■ Prompt
Copy out, from the entries below, each line that holds the string "bootstrap".

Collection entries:
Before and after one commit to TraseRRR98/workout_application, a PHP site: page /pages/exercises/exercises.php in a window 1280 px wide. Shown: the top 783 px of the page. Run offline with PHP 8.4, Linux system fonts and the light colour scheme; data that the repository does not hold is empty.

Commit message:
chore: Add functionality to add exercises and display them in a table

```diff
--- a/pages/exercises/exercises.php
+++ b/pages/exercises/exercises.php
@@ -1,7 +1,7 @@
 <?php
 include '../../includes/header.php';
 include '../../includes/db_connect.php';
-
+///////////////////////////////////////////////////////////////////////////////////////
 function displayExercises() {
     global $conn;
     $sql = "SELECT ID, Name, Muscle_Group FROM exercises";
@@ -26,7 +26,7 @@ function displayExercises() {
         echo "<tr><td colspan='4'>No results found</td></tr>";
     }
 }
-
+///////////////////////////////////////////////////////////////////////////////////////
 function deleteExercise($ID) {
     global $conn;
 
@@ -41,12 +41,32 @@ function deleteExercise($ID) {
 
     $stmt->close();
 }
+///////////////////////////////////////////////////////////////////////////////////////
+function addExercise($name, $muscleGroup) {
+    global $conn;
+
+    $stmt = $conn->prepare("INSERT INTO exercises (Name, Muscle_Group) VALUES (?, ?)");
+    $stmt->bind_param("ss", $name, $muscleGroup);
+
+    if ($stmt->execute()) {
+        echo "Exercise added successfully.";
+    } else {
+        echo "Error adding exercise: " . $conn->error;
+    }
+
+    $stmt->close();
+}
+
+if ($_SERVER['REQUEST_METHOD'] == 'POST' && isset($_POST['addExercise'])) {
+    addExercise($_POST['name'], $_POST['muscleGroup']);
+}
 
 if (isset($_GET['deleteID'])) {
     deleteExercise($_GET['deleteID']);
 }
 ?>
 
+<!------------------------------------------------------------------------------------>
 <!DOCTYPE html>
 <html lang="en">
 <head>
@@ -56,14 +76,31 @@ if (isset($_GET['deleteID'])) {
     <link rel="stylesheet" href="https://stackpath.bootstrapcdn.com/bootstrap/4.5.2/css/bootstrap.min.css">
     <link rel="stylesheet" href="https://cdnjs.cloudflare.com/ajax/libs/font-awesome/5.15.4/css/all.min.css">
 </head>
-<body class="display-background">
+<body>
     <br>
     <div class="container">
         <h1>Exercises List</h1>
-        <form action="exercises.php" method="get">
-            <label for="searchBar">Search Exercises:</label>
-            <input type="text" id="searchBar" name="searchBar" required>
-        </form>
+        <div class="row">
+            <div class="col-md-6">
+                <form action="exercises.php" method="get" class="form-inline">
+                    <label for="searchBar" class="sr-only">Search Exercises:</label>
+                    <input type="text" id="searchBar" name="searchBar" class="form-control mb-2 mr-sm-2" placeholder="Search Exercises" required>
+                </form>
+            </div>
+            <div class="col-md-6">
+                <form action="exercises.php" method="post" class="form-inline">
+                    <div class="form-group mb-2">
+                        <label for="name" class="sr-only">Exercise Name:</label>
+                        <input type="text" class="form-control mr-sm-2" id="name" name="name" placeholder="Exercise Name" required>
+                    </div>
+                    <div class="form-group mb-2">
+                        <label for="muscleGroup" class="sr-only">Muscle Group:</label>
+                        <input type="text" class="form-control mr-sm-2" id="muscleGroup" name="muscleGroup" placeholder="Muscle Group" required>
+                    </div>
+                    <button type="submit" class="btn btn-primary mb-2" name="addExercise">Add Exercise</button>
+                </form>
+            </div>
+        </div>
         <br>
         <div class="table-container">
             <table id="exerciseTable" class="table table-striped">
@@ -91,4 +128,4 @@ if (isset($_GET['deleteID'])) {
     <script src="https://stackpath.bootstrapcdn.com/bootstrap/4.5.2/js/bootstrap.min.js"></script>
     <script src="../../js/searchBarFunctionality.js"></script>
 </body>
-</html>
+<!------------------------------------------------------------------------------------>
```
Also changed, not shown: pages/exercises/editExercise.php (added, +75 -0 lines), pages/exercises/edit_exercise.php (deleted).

■ Written response
     <link rel="stylesheet" href="https://stackpath.bootstrapcdn.com/bootstrap/4.5.2/css/bootstrap.min.css">
     <script src="https://stackpath.bootstrapcdn.com/bootstrap/4.5.2/js/bootstrap.min.js"></script>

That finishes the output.